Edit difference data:

*** Block opens ***

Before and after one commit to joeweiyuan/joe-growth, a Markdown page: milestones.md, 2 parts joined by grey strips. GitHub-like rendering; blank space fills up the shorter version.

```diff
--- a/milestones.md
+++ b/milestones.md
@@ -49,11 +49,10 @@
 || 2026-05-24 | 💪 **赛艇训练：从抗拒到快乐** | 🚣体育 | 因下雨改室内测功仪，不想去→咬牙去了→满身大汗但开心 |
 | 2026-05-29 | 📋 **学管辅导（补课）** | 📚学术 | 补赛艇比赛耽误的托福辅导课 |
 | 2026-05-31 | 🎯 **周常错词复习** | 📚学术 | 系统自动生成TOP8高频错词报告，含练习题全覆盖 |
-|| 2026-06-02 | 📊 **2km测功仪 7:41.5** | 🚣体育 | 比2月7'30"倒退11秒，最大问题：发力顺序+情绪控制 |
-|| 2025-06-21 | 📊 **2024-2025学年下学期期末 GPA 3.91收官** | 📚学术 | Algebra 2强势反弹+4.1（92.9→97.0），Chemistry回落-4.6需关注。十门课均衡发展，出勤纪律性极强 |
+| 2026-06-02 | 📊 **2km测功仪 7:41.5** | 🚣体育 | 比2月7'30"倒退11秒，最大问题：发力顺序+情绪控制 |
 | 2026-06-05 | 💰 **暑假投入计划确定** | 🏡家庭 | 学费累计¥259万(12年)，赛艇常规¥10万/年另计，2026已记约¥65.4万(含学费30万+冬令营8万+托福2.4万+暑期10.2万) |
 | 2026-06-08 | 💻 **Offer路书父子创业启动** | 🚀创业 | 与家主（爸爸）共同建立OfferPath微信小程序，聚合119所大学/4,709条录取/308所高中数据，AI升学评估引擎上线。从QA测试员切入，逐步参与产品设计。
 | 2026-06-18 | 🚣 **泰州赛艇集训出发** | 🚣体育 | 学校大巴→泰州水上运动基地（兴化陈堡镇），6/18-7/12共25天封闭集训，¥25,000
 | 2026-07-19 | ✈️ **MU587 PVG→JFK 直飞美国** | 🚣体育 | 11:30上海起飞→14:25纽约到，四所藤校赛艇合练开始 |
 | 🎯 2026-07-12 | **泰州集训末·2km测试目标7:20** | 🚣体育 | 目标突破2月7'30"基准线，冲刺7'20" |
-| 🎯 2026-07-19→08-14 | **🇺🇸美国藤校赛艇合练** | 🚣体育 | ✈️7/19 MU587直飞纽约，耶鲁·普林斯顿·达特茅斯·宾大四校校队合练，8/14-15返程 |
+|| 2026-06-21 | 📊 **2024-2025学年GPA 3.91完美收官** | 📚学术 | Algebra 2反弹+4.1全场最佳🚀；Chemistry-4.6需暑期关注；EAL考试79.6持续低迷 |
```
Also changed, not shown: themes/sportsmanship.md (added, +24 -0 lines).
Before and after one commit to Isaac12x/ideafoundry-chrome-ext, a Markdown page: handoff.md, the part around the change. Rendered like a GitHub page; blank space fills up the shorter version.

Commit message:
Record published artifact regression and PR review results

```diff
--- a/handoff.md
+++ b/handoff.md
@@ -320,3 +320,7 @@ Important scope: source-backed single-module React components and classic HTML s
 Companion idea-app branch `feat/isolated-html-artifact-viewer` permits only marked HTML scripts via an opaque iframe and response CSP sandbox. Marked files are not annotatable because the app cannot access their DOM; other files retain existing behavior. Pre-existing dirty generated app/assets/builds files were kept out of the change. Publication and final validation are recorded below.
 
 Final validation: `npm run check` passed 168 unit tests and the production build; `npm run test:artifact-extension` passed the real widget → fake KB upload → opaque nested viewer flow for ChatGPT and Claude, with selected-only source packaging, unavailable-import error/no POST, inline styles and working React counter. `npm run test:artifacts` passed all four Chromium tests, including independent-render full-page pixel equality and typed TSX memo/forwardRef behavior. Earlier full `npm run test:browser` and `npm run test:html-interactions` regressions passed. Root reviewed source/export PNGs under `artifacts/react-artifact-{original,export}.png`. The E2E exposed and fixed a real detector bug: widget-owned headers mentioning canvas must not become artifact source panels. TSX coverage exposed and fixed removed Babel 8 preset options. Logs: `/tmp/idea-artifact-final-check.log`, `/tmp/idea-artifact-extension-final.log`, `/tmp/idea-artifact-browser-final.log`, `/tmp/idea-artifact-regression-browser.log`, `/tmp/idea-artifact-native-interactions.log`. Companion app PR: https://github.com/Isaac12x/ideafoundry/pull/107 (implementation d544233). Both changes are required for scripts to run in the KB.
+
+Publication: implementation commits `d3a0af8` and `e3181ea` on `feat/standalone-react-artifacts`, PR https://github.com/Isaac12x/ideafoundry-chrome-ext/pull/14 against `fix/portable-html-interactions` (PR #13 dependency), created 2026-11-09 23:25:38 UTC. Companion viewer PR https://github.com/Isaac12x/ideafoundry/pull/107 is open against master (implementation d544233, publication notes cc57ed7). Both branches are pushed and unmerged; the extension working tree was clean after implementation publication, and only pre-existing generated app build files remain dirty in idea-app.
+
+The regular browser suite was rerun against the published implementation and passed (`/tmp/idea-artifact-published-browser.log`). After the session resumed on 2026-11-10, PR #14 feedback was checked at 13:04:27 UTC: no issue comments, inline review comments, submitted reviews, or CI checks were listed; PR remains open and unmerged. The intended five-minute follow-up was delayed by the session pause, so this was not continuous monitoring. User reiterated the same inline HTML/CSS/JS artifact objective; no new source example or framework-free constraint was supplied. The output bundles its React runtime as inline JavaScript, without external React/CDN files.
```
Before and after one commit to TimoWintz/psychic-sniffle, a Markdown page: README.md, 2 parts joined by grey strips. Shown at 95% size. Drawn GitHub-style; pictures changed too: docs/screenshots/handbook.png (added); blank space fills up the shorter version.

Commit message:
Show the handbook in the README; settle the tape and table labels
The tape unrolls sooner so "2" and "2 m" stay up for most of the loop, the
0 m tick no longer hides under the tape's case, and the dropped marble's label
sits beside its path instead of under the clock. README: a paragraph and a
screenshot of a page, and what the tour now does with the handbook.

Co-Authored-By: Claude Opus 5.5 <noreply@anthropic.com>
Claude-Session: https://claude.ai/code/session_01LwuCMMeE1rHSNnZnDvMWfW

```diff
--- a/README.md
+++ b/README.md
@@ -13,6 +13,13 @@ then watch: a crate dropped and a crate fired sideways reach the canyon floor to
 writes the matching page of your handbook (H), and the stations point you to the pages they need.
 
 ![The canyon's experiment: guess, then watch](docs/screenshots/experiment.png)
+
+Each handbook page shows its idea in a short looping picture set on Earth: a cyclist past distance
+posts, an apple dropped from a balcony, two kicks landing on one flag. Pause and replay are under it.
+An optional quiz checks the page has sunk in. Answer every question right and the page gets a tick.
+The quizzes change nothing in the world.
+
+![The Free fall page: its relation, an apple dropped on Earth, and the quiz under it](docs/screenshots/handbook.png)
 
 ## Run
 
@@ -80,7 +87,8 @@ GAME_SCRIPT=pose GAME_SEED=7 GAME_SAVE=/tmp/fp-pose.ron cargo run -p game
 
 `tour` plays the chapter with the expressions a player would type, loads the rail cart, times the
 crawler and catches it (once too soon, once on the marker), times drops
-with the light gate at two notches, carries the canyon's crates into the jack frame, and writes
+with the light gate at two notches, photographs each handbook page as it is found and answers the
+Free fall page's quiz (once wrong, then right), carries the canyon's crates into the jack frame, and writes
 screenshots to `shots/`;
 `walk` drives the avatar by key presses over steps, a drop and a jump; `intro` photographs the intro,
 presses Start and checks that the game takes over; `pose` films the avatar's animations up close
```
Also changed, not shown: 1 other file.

*** Block closes ***

**About this exercise**
Write the data out again. Match it word for word.

**Task output**
Before and after one commit to joeweiyuan/joe-growth, a Markdown page: milestones.md, 2 parts joined by grey strips. GitHub-like rendering; blank space fills up the shorter version.

```diff
--- a/milestones.md
+++ b/milestones.md
@@ -49,11 +49,10 @@
 || 2026-05-24 | 💪 **赛艇训练：从抗拒到快乐** | 🚣体育 | 因下雨改室内测功仪，不想去→咬牙去了→满身大汗但开心 |
 | 2026-05-29 | 📋 **学管辅导（补课）** | 📚学术 | 补赛艇比赛耽误的托福辅导课 |
 | 2026-05-31 | 🎯 **周常错词复习** | 📚学术 | 系统自动生成TOP8高频错词报告，含练习题全覆盖 |
-|| 2026-06-02 | 📊 **2km测功仪 7:41.5** | 🚣体育 | 比2月7'30"倒退11秒，最大问题：发力顺序+情绪控制 |
-|| 2025-06-21 | 📊 **2024-2025学年下学期期末 GPA 3.91收官** | 📚学术 | Algebra 2强势反弹+4.1（92.9→97.0），Chemistry回落-4.6需关注。十门课均衡发展，出勤纪律性极强 |
+| 2026-06-02 | 📊 **2km测功仪 7:41.5** | 🚣体育 | 比2月7'30"倒退11秒，最大问题：发力顺序+情绪控制 |
 | 2026-06-05 | 💰 **暑假投入计划确定** | 🏡家庭 | 学费累计¥259万(12年)，赛艇常规¥10万/年另计，2026已记约¥65.4万(含学费30万+冬令营8万+托福2.4万+暑期10.2万) |
 | 2026-06-08 | 💻 **Offer路书父子创业启动** | 🚀创业 | 与家主（爸爸）共同建立OfferPath微信小程序，聚合119所大学/4,709条录取/308所高中数据，AI升学评估引擎上线。从QA测试员切入，逐步参与产品设计。
 | 2026-06-18 | 🚣 **泰州赛艇集训出发** | 🚣体育 | 学校大巴→泰州水上运动基地（兴化陈堡镇），6/18-7/12共25天封闭集训，¥25,000
 | 2026-07-19 | ✈️ **MU587 PVG→JFK 直飞美国** | 🚣体育 | 11:30上海起飞→14:25纽约到，四所藤校赛艇合练开始 |
 | 🎯 2026-07-12 | **泰州集训末·2km测试目标7:20** | 🚣体育 | 目标突破2月7'30"基准线，冲刺7'20" |
-| 🎯 2026-07-19→08-14 | **🇺🇸美国藤校赛艇合练** | 🚣体育 | ✈️7/19 MU587直飞纽约，耶鲁·普林斯顿·达特茅斯·宾大四校校队合练，8/14-15返程 |
+|| 2026-06-21 | 📊 **2024-2025学年GPA 3.91完美收官** | 📚学术 | Algebra 2反弹+4.1全场最佳🚀；Chemistry-4.6需暑期关注；EAL考试79.6持续低迷 |
```
Also changed, not shown: themes/sportsmanship.md (added, +24 -0 lines).
Before and after one commit to Isaac12x/ideafoundry-chrome-ext, a Markdown page: handoff.md, the part around the change. Rendered like a GitHub page; blank space fills up the shorter version.

Commit message:
Record published artifact regression and PR review results

```diff
--- a/handoff.md
+++ b/handoff.md
@@ -320,3 +320,7 @@ Important scope: source-backed single-module React components and classic HTML s
 Companion idea-app branch `feat/isolated-html-artifact-viewer` permits only marked HTML scripts via an opaque iframe and response CSP sandbox. Marked files are not annotatable because the app cannot access their DOM; other files retain existing behavior. Pre-existing dirty generated app/assets/builds files were kept out of the change. Publication and final validation are recorded below.
 
 Final validation: `npm run check` passed 168 unit tests and the production build; `npm run test:artifact-extension` passed the real widget → fake KB upload → opaque nested viewer flow for ChatGPT and Claude, with selected-only source packaging, unavailable-import error/no POST, inline styles and working React counter. `npm run test:artifacts` passed all four Chromium tests, including independent-render full-page pixel equality and typed TSX memo/forwardRef behavior. Earlier full `npm run test:browser` and `npm run test:html-interactions` regressions passed. Root reviewed source/export PNGs under `artifacts/react-artifact-{original,export}.png`. The E2E exposed and fixed a real detector bug: widget-owned headers mentioning canvas must not become artifact source panels. TSX coverage exposed and fixed removed Babel 8 preset options. Logs: `/tmp/idea-artifact-final-check.log`, `/tmp/idea-artifact-extension-final.log`, `/tmp/idea-artifact-browser-final.log`, `/tmp/idea-artifact-regression-browser.log`, `/tmp/idea-artifact-native-interactions.log`. Companion app PR: https://github.com/Isaac12x/ideafoundry/pull/107 (implementation d544233). Both changes are required for scripts to run in the KB.
+
+Publication: implementation commits `d3a0af8` and `e3181ea` on `feat/standalone-react-artifacts`, PR https://github.com/Isaac12x/ideafoundry-chrome-ext/pull/14 against `fix/portable-html-interactions` (PR #13 dependency), created 2026-11-09 23:25:38 UTC. Companion viewer PR https://github.com/Isaac12x/ideafoundry/pull/107 is open against master (implementation d544233, publication notes cc57ed7). Both branches are pushed and unmerged; the extension working tree was clean after implementation publication, and only pre-existing generated app build files remain dirty in idea-app.
+
+The regular browser suite was rerun against the published implementation and passed (`/tmp/idea-artifact-published-browser.log`). After the session resumed on 2026-11-10, PR #14 feedback was checked at 13:04:27 UTC: no issue comments, inline review comments, submitted reviews, or CI checks were listed; PR remains open and unmerged. The intended five-minute follow-up was delayed by the session pause, so this was not continuous monitoring. User reiterated the same inline HTML/CSS/JS artifact objective; no new source example or framework-free constraint was supplied. The output bundles its React runtime as inline JavaScript, without external React/CDN files.
```
Before and after one commit to TimoWintz/psychic-sniffle, a Markdown page: README.md, 2 parts joined by grey strips. Shown at 95% size. Drawn GitHub-style; pictures changed too: docs/screenshots/handbook.png (added); blank space fills up the shorter version.

Commit message:
Show the handbook in the README; settle the tape and table labels
The tape unrolls sooner so "2" and "2 m" stay up for most of the loop, the
0 m tick no longer hides under the tape's case, and the dropped marble's label
sits beside its path instead of under the clock. README: a paragraph and a
screenshot of a page, and what the tour now does with the handbook.

Co-Authored-By: Claude Opus 5.5 <noreply@anthropic.com>
Claude-Session: https://claude.ai/code/session_01LwuCMMeE1rHSNnZnDvMWfW

```diff
--- a/README.md
+++ b/README.md
@@ -13,6 +13,13 @@ then watch: a crate dropped and a crate fired sideways reach the canyon floor to
 writes the matching page of your handbook (H), and the stations point you to the pages they need.
 
 ![The canyon's experiment: guess, then watch](docs/screenshots/experiment.png)
+
+Each handbook page shows its idea in a short looping picture set on Earth: a cyclist past distance
+posts, an apple dropped from a balcony, two kicks landing on one flag. Pause and replay are under it.
+An optional quiz checks the page has sunk in. Answer every question right and the page gets a tick.
+The quizzes change nothing in the world.
+
+![The Free fall page: its relation, an apple dropped on Earth, and the quiz under it](docs/screenshots/handbook.png)
 
 ## Run
 
@@ -80,7 +87,8 @@ GAME_SCRIPT=pose GAME_SEED=7 GAME_SAVE=/tmp/fp-pose.ron cargo run -p game
 
 `tour` plays the chapter with the expressions a player would type, loads the rail cart, times the
 crawler and catches it (once too soon, once on the marker), times drops
-with the light gate at two notches, carries the canyon's crates into the jack frame, and writes
+with the light gate at two notches, photographs each handbook page as it is found and answers the
+Free fall page's quiz (once wrong, then right), carries the canyon's crates into the jack frame, and writes
 screenshots to `shots/`;
 `walk` drives the avatar by key presses over steps, a drop and a jump; `intro` photographs the intro,
 presses Start and checks that the game takes over; `pose` films the avatar's animations up close
```
Also changed, not shown: 1 other file.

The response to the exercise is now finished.